Bollywood has given us friendship tales which are still etched in our memories. Be it ‘Dil Chahta Hai’ or ‘Zindagi Na Milegi Dobara’, the films have not only touched our soul but have also made us realize how important it is to value and cherish our relations with friends. Unlike the other two which focused on Male friendships, ‘Veere Di Wedding’ is an ode to all Girl Gangs out there.

Based on the lives of four BFF’s Kalindi (Kareena Kapoor Khan), Sakshi (Swara Bhasker), Meera (Shikha Talsania) and Avni (Sonam Kapoor), The story introduces you to these four characters and sheds light on their complexities. Not getting into explaining both halves of the movie as it is one hell of a ride.
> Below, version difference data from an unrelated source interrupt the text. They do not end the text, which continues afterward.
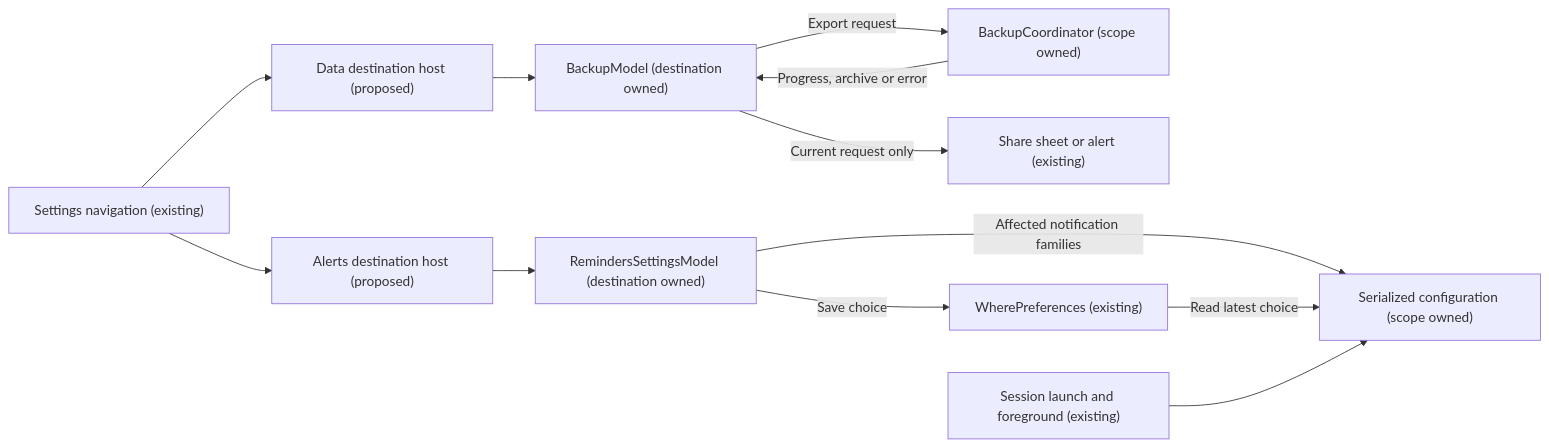
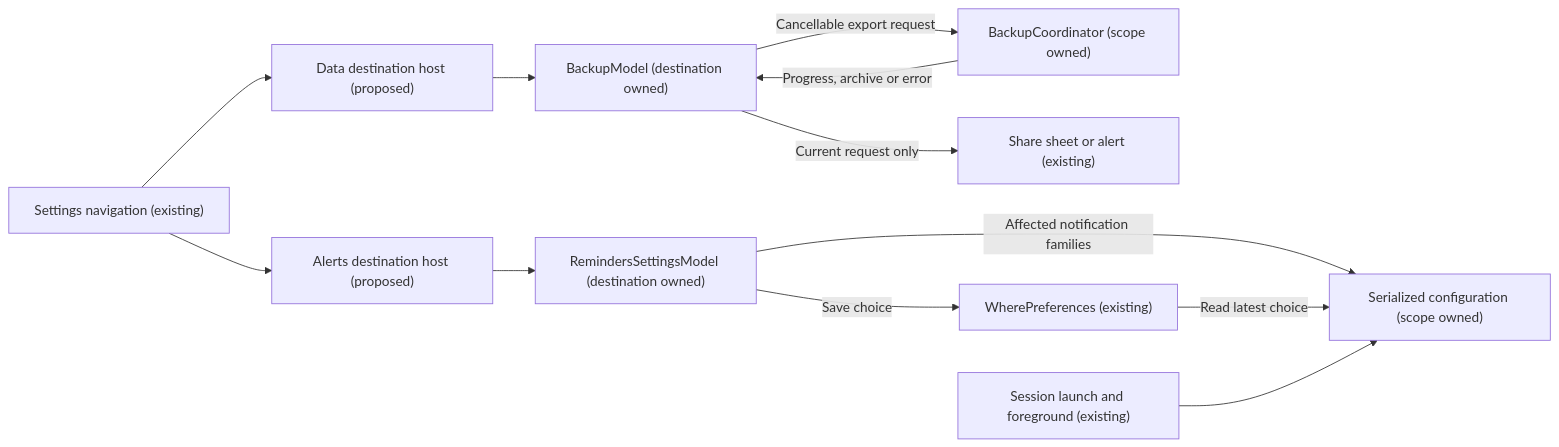
One commit to kyleve/Stuff changed the diagram in Plans/2026-11-27-where-observable-lifetimes/01-settings-destinations.md. Above: the diagram before and after it, drawn with Mermaid. The commit also changed other lines of this file and 7 other files, not shown here.

````diff
--- a/Plans/2026-11-27-where-observable-lifetimes/01-settings-destinations.md
+++ b/Plans/2026-11-27-where-observable-lifetimes/01-settings-destinations.md
@@ -26,14 +26,14 @@
 ```mermaid
 flowchart LR
     S["Settings navigation (existing)"] --> D["Data destination host (proposed)"]
     S --> A["Alerts destination host (proposed)"]
     D --> B["BackupModel (destination owned)"]
-    B -->|Export request| C["BackupCoordinator (scope owned)"]
+    B -->|Cancellable export request| C["BackupCoordinator (scope owned)"]
     C -->|Progress, archive or error| B
     B -->|"Current request only"| U["Share sheet or alert (existing)"]
     A --> R["RemindersSettingsModel (destination owned)"]
     R -->|Save choice| P["WherePreferences (existing)"]
     R -->|Affected notification families| N["Serialized configuration (scope owned)"]
     P -->|Read latest choice| N
     F["Session launch and foreground (existing)"] --> N
 ```
````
Movie’s plot not just revolves around the girl gang but also explores the relationship between a parent and child. Kalindi, who is on the verge of getting married to her boyfriend (Sumeet Vyas) for 3 years, calls it quits with a doubt that it won’t work just like her parent’s relationship. On their way to resolve Kalindi’s love life, the gang goes through loads of ups and downs, supporting and sticking to each other no matter what.

From the gorgeous outfits to their dialogues, these Veeres have nailed it! Watching them having fun and emotionally supporting each other at the same time, will remind you of your Veeres.

Overall, with peppy soundtracks which make you groove there and there, some crazy humor and a perfect balance of emotions and fun, Veere Di Wedding is an out and out stunner!

So Yeah! To know, how this Girl Gang survives through it all, you gotta call up your Veeres and watch Shashanka Ghosh’s film right away!

Watch the trailer here: